# 25 percent chance of winning, but only 3 wins in the past 20 events

If anyone is interested, this question is prompted by the recent NBA Lottery results. In the past 20 years, the team with the worst record in the NBA has won the lottery exactly 3 times. The team with the worst record every year has a 25% chance of winning the number one overall pick.

Of course, many people will talk about how the lottery is rigged and cite this statistic as an example of why. However, it doesn't seem like this is a statistically significant deviation from the expected value of 5 wins.

Does anyone know which test I should use to find out whether the worst record team winning the overall pick only 3 or fewer times in the past 20 years is statistically significantly unlikely?

Mostly interested in the process here, since I should be familiar with this. My first instinct tells me to use the binomial probability function and thus, $\sum_{x=0}^3 {n \choose x} (.25)^3 (.75)^{(20-x)}$, which yields around 22.5%, which is greater than an $\alpha$ of say, 0.05, so this isn't statistically significant.

However, I feel like there is a better way to do this involving the expected value of 5. Does anyone have a clue on what I'm looking for here?

Your intuition is spot on. What you calculated with $$\sum_{x = 0}^3 { 20 \choose x } (0.25)^x (1-0.25)^{20-x} = 22.5 \%$$ is just the probability of this strange event or more extreme occurring given the null hypothesis that the probability of getting the first overall pick is equal to $0.25$ for the worst team.
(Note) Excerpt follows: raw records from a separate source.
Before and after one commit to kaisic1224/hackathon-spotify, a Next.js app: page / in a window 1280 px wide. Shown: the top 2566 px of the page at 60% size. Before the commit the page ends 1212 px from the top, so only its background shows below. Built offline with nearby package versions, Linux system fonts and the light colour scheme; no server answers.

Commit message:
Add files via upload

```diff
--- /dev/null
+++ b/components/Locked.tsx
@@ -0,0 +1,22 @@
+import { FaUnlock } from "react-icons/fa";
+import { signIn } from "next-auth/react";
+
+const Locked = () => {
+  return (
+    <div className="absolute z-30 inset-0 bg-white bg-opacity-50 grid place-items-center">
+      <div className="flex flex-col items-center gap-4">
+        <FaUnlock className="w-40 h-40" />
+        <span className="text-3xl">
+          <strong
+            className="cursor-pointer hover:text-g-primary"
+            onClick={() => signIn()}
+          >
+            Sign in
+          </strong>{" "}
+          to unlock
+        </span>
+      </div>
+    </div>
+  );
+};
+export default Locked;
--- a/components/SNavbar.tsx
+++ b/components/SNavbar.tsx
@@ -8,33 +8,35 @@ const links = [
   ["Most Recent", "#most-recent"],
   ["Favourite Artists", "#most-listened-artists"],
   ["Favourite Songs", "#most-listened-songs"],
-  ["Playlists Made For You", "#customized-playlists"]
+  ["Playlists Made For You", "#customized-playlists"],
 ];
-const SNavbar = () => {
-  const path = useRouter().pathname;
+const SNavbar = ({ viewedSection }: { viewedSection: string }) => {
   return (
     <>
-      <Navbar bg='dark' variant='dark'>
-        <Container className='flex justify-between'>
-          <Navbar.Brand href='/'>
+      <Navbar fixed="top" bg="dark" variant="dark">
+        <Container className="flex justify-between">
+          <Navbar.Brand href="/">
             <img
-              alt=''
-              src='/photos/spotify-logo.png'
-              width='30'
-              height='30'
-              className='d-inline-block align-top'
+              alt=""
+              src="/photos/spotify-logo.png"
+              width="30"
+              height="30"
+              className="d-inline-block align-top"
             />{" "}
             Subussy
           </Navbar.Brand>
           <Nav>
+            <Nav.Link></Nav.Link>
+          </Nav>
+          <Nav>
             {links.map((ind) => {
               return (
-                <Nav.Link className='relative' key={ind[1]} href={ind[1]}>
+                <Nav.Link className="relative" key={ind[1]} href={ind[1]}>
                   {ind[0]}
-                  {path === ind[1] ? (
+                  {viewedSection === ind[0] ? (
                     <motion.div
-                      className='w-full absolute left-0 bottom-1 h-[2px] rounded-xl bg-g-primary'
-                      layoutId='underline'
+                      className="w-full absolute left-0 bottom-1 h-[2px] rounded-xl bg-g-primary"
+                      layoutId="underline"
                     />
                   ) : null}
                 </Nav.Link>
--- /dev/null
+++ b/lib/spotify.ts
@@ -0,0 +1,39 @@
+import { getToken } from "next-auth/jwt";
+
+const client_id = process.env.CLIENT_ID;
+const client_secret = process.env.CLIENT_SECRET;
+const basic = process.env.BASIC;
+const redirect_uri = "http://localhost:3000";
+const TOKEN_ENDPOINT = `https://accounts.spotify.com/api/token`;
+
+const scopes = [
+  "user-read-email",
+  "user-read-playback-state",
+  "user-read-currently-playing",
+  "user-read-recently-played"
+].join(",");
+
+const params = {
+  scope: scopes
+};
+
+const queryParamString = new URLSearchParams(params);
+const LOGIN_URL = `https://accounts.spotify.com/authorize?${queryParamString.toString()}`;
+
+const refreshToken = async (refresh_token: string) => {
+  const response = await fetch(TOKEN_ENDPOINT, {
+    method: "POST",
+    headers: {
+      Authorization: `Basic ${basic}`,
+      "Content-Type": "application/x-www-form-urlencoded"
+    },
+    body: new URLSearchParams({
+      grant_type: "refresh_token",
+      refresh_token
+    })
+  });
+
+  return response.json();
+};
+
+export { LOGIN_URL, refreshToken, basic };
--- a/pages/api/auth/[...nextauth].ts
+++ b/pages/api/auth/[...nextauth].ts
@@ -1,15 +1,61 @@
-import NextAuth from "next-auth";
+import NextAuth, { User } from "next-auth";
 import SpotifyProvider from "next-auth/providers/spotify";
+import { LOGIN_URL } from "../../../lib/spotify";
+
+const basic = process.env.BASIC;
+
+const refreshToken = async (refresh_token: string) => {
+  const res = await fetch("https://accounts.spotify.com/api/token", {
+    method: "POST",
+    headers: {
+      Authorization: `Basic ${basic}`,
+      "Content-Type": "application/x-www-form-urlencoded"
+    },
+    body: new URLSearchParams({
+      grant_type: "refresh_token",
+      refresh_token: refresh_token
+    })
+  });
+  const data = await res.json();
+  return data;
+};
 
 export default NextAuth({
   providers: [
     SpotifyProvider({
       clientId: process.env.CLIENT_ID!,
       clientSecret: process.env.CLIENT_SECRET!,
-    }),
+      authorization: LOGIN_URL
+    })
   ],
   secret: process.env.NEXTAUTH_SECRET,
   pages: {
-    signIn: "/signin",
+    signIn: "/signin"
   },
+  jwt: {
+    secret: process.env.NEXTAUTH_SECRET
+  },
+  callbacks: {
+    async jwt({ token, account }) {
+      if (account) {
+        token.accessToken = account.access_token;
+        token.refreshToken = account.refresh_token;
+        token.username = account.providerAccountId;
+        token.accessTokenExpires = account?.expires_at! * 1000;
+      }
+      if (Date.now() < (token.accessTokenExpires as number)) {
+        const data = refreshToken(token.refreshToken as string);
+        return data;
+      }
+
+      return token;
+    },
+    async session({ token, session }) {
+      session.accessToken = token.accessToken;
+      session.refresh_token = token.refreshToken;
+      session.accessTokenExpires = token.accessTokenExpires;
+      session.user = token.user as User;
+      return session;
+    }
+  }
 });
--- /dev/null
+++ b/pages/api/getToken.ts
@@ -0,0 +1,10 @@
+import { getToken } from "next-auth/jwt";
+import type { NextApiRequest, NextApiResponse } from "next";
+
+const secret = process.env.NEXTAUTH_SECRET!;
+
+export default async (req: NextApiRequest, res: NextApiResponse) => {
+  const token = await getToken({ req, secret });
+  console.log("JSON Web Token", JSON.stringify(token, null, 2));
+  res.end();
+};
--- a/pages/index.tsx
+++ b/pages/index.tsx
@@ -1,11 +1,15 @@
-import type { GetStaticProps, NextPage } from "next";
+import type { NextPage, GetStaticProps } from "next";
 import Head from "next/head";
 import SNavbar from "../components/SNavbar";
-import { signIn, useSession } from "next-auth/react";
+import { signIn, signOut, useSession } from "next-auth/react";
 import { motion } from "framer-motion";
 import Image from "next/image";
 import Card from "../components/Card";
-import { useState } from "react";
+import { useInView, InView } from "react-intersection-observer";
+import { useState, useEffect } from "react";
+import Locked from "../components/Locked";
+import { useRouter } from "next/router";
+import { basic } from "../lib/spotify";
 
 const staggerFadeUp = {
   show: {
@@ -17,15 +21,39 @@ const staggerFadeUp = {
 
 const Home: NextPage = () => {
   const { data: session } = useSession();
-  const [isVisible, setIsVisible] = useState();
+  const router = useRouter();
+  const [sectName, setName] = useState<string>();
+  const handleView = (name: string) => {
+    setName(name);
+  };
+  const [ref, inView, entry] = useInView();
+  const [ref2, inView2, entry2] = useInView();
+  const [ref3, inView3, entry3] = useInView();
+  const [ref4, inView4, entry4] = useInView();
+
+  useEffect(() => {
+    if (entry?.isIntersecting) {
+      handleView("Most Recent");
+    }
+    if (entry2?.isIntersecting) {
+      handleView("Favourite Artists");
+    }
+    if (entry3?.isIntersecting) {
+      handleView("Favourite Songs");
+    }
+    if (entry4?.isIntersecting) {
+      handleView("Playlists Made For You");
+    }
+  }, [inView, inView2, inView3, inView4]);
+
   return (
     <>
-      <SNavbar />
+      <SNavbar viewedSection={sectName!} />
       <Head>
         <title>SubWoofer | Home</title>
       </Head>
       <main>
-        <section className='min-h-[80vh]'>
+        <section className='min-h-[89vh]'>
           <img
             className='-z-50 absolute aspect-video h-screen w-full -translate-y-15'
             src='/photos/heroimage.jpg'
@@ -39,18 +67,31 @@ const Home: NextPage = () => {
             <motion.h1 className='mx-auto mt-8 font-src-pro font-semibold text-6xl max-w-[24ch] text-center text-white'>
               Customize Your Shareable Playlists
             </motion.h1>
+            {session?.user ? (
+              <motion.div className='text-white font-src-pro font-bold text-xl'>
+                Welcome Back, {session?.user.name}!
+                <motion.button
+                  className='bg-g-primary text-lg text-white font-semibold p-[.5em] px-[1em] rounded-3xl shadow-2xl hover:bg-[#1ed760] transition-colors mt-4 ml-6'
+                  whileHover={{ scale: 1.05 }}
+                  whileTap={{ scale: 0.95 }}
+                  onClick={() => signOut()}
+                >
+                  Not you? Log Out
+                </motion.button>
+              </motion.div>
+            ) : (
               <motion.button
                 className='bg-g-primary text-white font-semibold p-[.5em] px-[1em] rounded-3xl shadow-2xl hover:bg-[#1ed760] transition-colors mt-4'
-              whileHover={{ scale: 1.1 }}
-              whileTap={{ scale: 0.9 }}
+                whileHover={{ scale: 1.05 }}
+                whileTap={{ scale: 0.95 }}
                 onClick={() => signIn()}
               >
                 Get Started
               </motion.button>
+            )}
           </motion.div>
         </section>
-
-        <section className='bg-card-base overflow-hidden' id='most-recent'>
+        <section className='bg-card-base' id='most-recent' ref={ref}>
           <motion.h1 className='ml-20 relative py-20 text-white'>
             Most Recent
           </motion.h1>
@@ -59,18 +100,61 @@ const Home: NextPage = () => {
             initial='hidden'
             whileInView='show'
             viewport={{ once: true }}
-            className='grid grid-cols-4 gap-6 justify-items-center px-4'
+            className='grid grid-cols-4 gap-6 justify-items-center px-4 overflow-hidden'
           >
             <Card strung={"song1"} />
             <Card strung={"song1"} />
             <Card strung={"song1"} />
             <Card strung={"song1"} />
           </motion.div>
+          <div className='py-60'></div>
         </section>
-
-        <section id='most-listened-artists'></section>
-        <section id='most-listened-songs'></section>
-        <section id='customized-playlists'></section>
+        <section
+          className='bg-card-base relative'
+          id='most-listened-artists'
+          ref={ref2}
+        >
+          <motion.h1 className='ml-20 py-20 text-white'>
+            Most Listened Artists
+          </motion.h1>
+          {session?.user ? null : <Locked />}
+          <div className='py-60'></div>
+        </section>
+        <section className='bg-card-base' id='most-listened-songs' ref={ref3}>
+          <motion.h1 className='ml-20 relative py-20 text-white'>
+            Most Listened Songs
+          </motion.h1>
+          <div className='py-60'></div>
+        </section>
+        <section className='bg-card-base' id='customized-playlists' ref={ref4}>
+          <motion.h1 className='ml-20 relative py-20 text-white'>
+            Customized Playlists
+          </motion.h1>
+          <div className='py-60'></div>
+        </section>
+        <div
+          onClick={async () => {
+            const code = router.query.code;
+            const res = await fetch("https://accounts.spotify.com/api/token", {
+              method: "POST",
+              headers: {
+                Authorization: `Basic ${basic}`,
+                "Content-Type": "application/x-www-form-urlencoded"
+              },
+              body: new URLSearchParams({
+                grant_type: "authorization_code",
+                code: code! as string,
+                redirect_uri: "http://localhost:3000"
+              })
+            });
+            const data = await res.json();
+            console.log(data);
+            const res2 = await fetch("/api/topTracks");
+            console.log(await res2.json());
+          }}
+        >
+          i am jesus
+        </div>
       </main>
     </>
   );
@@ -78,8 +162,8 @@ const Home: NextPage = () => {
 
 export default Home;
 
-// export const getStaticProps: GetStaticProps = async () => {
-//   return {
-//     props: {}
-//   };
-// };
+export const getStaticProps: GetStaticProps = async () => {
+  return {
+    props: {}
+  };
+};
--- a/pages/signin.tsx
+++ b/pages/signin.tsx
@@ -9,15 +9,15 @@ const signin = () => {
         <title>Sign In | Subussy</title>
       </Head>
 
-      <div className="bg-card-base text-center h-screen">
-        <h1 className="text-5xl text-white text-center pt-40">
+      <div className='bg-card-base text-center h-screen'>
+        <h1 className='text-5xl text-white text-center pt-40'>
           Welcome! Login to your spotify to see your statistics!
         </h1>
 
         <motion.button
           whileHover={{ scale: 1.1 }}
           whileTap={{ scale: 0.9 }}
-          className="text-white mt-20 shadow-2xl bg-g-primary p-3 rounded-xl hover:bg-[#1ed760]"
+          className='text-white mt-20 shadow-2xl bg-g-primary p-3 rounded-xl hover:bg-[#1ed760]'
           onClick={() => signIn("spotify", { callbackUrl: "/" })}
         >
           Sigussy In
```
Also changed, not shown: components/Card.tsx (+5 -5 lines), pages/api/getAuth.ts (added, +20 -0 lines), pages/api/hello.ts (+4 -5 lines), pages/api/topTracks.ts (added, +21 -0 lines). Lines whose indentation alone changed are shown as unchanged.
This is by definition the p-value for this likelihood (Binomial), hypothesis (probability being $0.25$), and data ($3$ in $20$) for the one-sided extreme or half the p-value for the two-sided extreme (i.e., a p-value of $45 \%$!)
This is the exact p-value, and not the approximation that the Normal approximation to the Binomial would give you (and the approximation would be poor with a low sample size and $5$ so close to $0$). Although that approach might give you nice interpretability about how far $3$ is from the expected value of $5$ in a statistical sense.